We had a good rally up into resistance levels and we remain in an uncertain time with the Fed. I would expect to see some selling and profit taking in here – as this is the previous high at the end of January. I would look at 16,000 as short-term support.
The tech heavy index has some room to run still, we could see some gapping moves in here as this is a very volatile index, especially intra-day. Expect resistance in the 4200-4300 range. I would look at support down at 4000.
We are back up into the resistance area from the end of January. Expect some selling pressure in here as investors take off their risk, either profit taking or minimizing losses. I would look at 1860 as short-term support in a sell-off.

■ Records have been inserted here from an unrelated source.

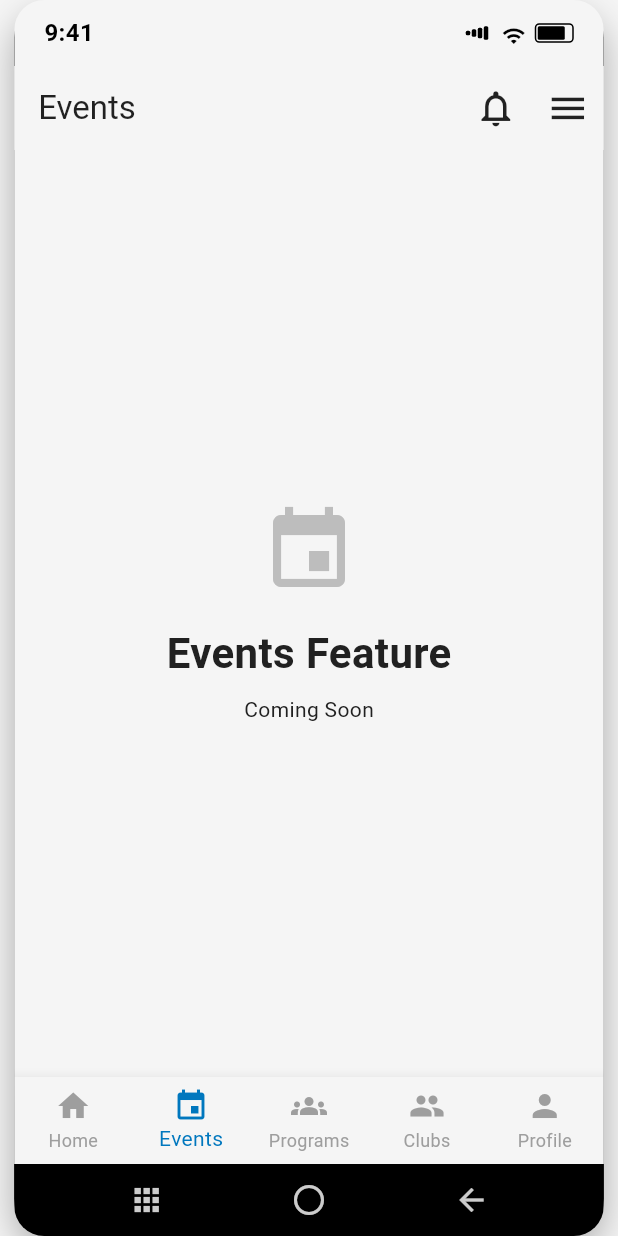
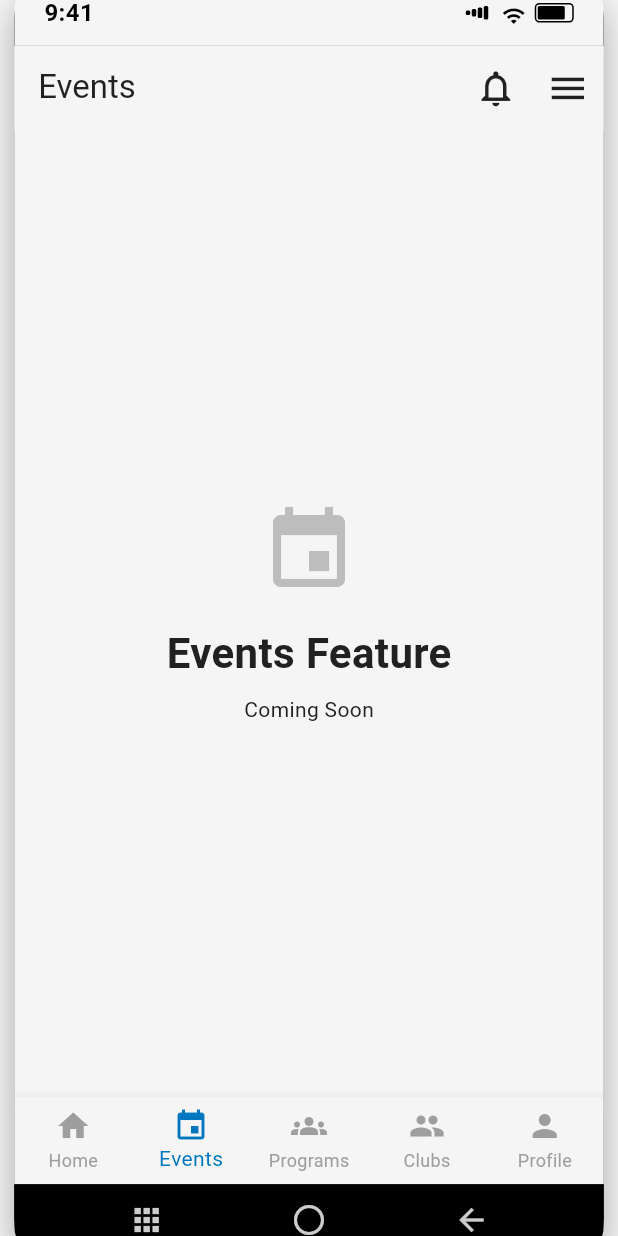
Before and after one commit to AtlantisSports/UWHPortal-Clubs, a Flutter app: the screen it shows after launch, item 2 of the bottom bar chosen, on a phone screen of 412 x 824 dp. Run offline on Flutter 3.47's test engine with Material 3 defaults, Android fonts, the phone set to English and light mode, and no system bars; our stand-ins replace get_it; project files that could hold a hidden picture were left out.

Commit message:
Update club card design and fix phone frame sizing
- Replace club card icon with banner image matching club details page
- Use 1.91:1 aspect ratio for club banner images (69x36px)
- Remove location from club card header for cleaner layout
- Fix phone frame to maintain static Galaxy S23 dimensions (393x851px)
- Prevent phone mockup from resizing with browser window

```diff
--- a/lib/base/widgets/phone_frame.dart
+++ b/lib/base/widgets/phone_frame.dart
@@ -312,10 +312,21 @@ class PhoneFrameWrapper extends StatelessWidget {
   Widget build(BuildContext context) {
     return Scaffold(
       backgroundColor: const Color(0xFFF5F5F5), // Light gray background
-      body: Center(
-        child: PhoneFrame(
-          onBackPressed: onBackPressed,
-          child: child,
+      body: OverflowBox(
+        maxWidth: double.infinity,
+        maxHeight: double.infinity,
+        child: Center(
+          child: Transform.scale(
+            scale: 1.0, // Fixed scale - never changes
+            child: SizedBox(
+              width: 393, // Fixed Galaxy S23 width - never changes
+              height: 851, // Fixed Galaxy S23 height - never changes
+              child: PhoneFrame(
+                onBackPressed: onBackPressed,
+                child: child,
+              ),
+            ),
+          ),
         ),
       ),
     );
```
Also changed, not shown: lib/base/widgets/cards.dart (+18 -32 lines).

The one index that is not showing the robust strength is the Russell. My decades of experience have me always following this index for simply general market order flow. This is the broadest index without the over-weights that can drive it higher or lower (like the Dow). It already looks like it has lost momentum the last couple of days and if we crack below 1000 we could be heading back towards 980.
(note: I use the Russell 2000 because it removes the over-weight stocks that make up the S&P, NDX, and Dow Jones. One can use the Russell 3000 which includes all of them, but it is amalgamation of the other indices.)
Option Position Traders Rejoice!
There is a small minority that does prosper in uncertainty, options traders. Uncertainty which can drive volatility creates opportunity for the option position traders. These are the times in which huge returns can be made. Of course you need to be on your game, have Gamma, and Vega. I remember during the Dot.com bubble burst, Asian Flu, 2008-2010 and other times, being long Gamma and what is commonly referred to as “Back Spread” paid huge dividends.
Of course this is a niche trading arena and this type of trading weights and measures Vega and potential volatility. It cares not what the underlying stock is, does, EPS, fundamentals or anything. It is simply looking for action – up or down. As long as there is action there is money to be made.
However, options are not just for option position traders. These are the times (at least since last November) that one should be hedging their long portfolio against market risk (volatility). Those that did, did not lose that much and perhaps even profited.